When Taylor Kavanaugh took a personal trip to Guatemala in 2008, his life was forever changed.
After returning home, he shared his experiences with his Oregon State football teammates. It inspired them as well.
That inspiration led Kavanaugh to forming the Beavers Without Borders project.
The project is still thriving four years later.
A group of 13 OSU athletes, along with a number of other students, recently completed the fourth international humanitarian effort. This year’s team built two homes for single-parent, female-headed families in Silti, Ethiopia, from June 17-29.
The athletes taking part were Josh Andrews and Brian Watkins (football), Martie Massey (volleyball), Emily Richardson (softball), Stephanie McGregor (gymnastics), Julie Sattler (soccer), Chloe Steinbeck (track), along with Jonni Motomochi, Seshia-Lei Telles Lauren Fischer (golf), Gillian Cooper and Clark Fisher (rowing) and Margo Clinton (swimming).
“I had a blast. It was the best experience I could have been part of,” Watkins said. “It’s something I’ll never forget.”
Kavanaugh received the help of Hult International Children’s Services, an adoption and child welfare agency, for this year’s trip.
In addition to the trip to Ethiopia, teams have made two trips to Guatemala and one to Macedonia.
“The project was extremely successful,” Kavanaugh said. “The impact it had on the student-athletes is pretty unbelievable.”
Kavanaugh hopes to find a larger donor so the program will be endowed and can run itself as a recurring project twice a year — once in the spring and again in the summer.
His hopes are to continue to help the areas they’ve already visited, as well as finding other parts of the world.

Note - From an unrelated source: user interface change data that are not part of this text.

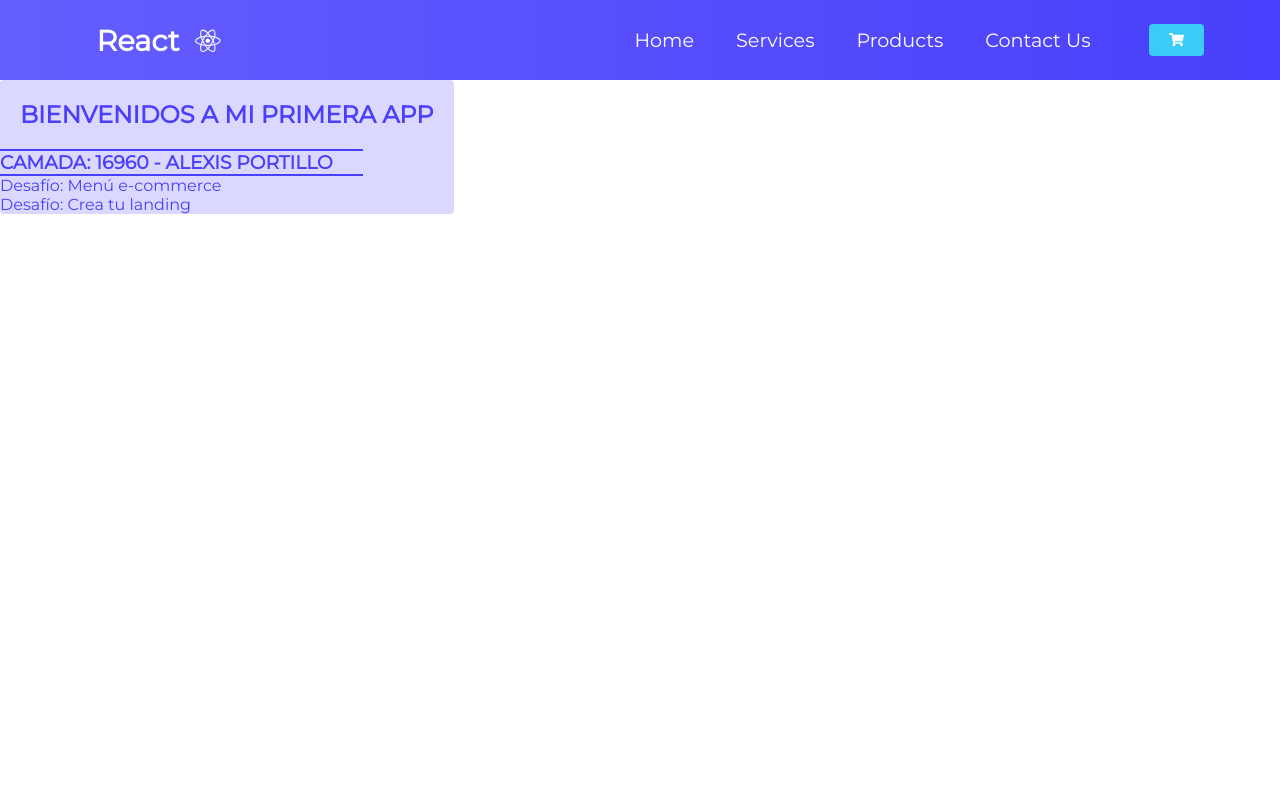
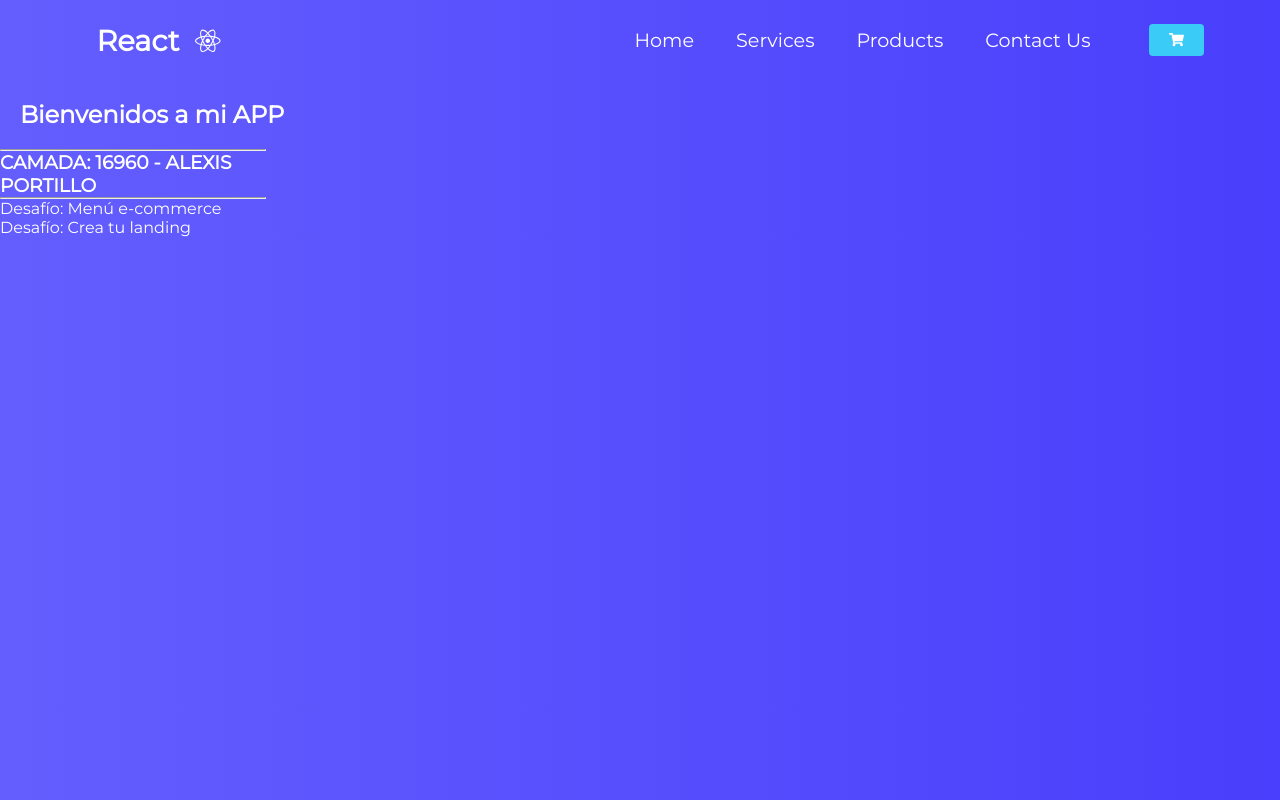
Before and after one commit to ajpruz/Mi-Primera-App, a React (Create React App) app: page / in a window 1280 px wide. Built offline with nearby package versions, Linux system fonts and the light colour scheme.

Commit message:
Agregando props a ItemListContainer

```diff
--- a/src/App.jsx
+++ b/src/App.jsx
@@ -13,7 +13,7 @@ function App() {
   return (
     <div className="App">
         <Navbar />
-        <ItemListContainer/>
+        <ItemListContainer saludo="Bienvenidos a mi APP"/>
     </div>
   );
 }
--- a/src/components/ItemlistContainer/ItemListContainer.css
+++ b/src/components/ItemlistContainer/ItemListContainer.css
@@ -1,10 +1,9 @@
 .title{
-    color: rgba(73,63,252,1);
+    color: white;
     width: max-content;
     border-radius: 4px;
-    display: flex;
-    flex-direction: column;
-    background: rgba(72, 63, 252, 0.199);
+    /* background: rgba(72, 63, 252, 0.199); */
+
     }
 .title > h2 {
     margin: 20px;
@@ -12,7 +11,6 @@
 .line {
     width: 80%;
 }
-hr {
-    border: rgba(73,63,252,1) solid 1px;
-    background: rgba(72, 63, 252, 0.199);
-}
+/* hr {
+    /* border: rgba(73,63,252,1) solid 1px;
+    background: rgba(72, 63, 252, 0.199); */
--- a/src/components/ItemlistContainer/ItemListContainer.jsx
+++ b/src/components/ItemlistContainer/ItemListContainer.jsx
@@ -1,10 +1,10 @@
 import React from 'react'
 import {  } from "./ItemListContainer.css";
 
-const ItemListContainer = () => {
+const ItemListContainer = ({saludo}) => {
     return (
         <div className='title'>
-            <h2>BIENVENIDOS A MI PRIMERA APP</h2>
+            <h2>{saludo}</h2>
             <div className="line">
                 <hr />
                 <h3>CAMADA: 16960 - ALEXIS PORTILLO</h3>
--- a/src/components/Navbar/MenuItems.jsx
+++ b/src/components/Navbar/MenuItems.jsx
@@ -1,5 +1,4 @@
-import { faShoppingCart } from '@fortawesome/free-solid-svg-icons'
-import { FontAwesomeIcon } from '@fortawesome/react-fontawesome'
+
 
 const MenuItems = [
     {
--- a/src/components/Navbar/Navbar.css
+++ b/src/components/Navbar/Navbar.css
@@ -107,7 +107,7 @@
         display: block;
         text-align: center;
         padding: 1.5rem;
-        margin: 2rem auto;
+        margin: 1.1rem auto;
         border-radius: 4px;
         width: 80%;
         background: #4ad9e4;
--- a/src/components/Navbar/Navbar.jsx
+++ b/src/components/Navbar/Navbar.jsx
@@ -17,7 +17,7 @@ const Navbar = () => {
     <nav className="NavbarItems">
       <h1 className="navbar-logo">React <FontAwesomeIcon icon={faReact} /></h1>
       <div className="menu-icon" onClick={switchClicked}>
-      <FontAwesomeIcon  className={clicked ? 'faTimes' : 'faBars' } icon={clicked? faTimes : faBars} > </FontAwesomeIcon>
+      <FontAwesomeIcon  className={clicked ? 'faTimes' : 'faBars' } icon={clicked ? faTimes : faBars} > </FontAwesomeIcon>
       </div>
         <ul className={clicked ? 'nav-menu active' : 'nav-menu'}>
           {MenuItems.map((item, index) => {
--- a/src/index.css
+++ b/src/index.css
@@ -5,6 +5,8 @@ body {
     sans-serif;
   -webkit-font-smoothing: antialiased;
   -moz-osx-font-smoothing: grayscale;
+  background: linear-gradient(90deg, rgb(100, 94, 254) 0%, rgba(73,63,252,1) 100%);
+
 }
 
 code {
```
Also changed, not shown: src/components/ItemCount/ItemCount.jsx (added, +11 -0 lines), src/components/Items/Items.jsx (added, +11 -0 lines).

The Ethiopia trip took 12 days, which included two days of travel each way. Andrews called it a business trip with personal benefits from the experience. Distributing shoes to the people there was part of the joy.
“It made me grateful for what I have,” Andrews said. “It was so poor there. I’ve never seen someone so poor. It was eye-opening. I’ve never been out of the country before. It was crazy to see a place like that. It did change me.”
Andrews and Watkins heard about the opportunity from Kavanaugh, as well as other teammates like Markus Wheaton and Lance Mitchell, who have been a part of past trips.
“It was surreal how much fun we were having and the impact we were having on families and the community,” Watkins said.
Andrews had planned to go to Honduras during spring break, but that trip was cancelled due to safety concerns.
“I had to do it. It was the right thing to do,” Andrews said. “That could have been me out there born into that.”
Having heard the stories of kidnappings by terrorists, Andrews was concerned about his safety leaving the country. Watkins said he wasn’t concerned, but his family worried.
“Before I didn’t know about my safety out there, but after talking to them about it, it was OK,” Andrews said. “That was a major thing for me, but you are with your teammates and people from other sports. I was around a good group of people, and I’d be OK.”
While all the athletes train at a high level, they were not ready for the work they did.
“Building those houses was hard,” Andrews said. “The carpenters who were helping us, it was easy for them but we were struggling. It’s a different type of labor than what we do. They were in shape for what they do.”
The foundations were already set when the athletes arrived, so they nailed the walls together with 12-foot tall sticks, then sealed the walls.
To do that, they gathered nearby dirt and straw, then walked a mile to a river and carried back jugs filled with five gallons of water.
The athletes then brought the ingredients into the rooms of the house and mixed them together with their bare feet. Afterward they smeared it into the walls.
“It was interesting,” Watkins said. “I’ve never done anything like that. When you see it on paper, it was simple. You nail in nails into some stick, throw in some mud and smear it around. But that was some hard labor.”
Once the mud dried, a tin roof was placed on top for the athletes to secure. When done, they had completed a traditional house used by village members.
“The best part for me (was) being able to interact with the family we helped out,” Watkins said. “They were shy at first. After a couple days the mom helped out and (then the) daughter. They were better workers than most of us.”
Construction was delayed by a heavy rainstorm the second day. The athletes spent that time getting to know the villagers and played soccer against them.
They faced a coed team that trained for weeks to face the Americans. It was a huge event for the village with about 2,000 in attendance.
The Beavers lost 5-3, but Sattler used her soccer expertise to score two goals on penalty kicks and scored off an assist from Watkins.
“There were many people waiting for that game, with people in trees,” Watkins said. “It looked like a hostile environment, but they loved us. After the game they ran up and hugged us. It still gives us chills thinking about the experience we had.”
After returning and recovering from jet lag, they were able to share their experiences with their teammates and friends.
They hope their stories inspire the next group of volunteers, just like they were inspired when they heard about the early trips.
“The best part of everything is coming back and telling what we did,” Watkins said. “You can tell a lot of people want to be more involved. The more trips Beavers Without Borders goes on, other student-athletes and people in the community want to go on these trips.”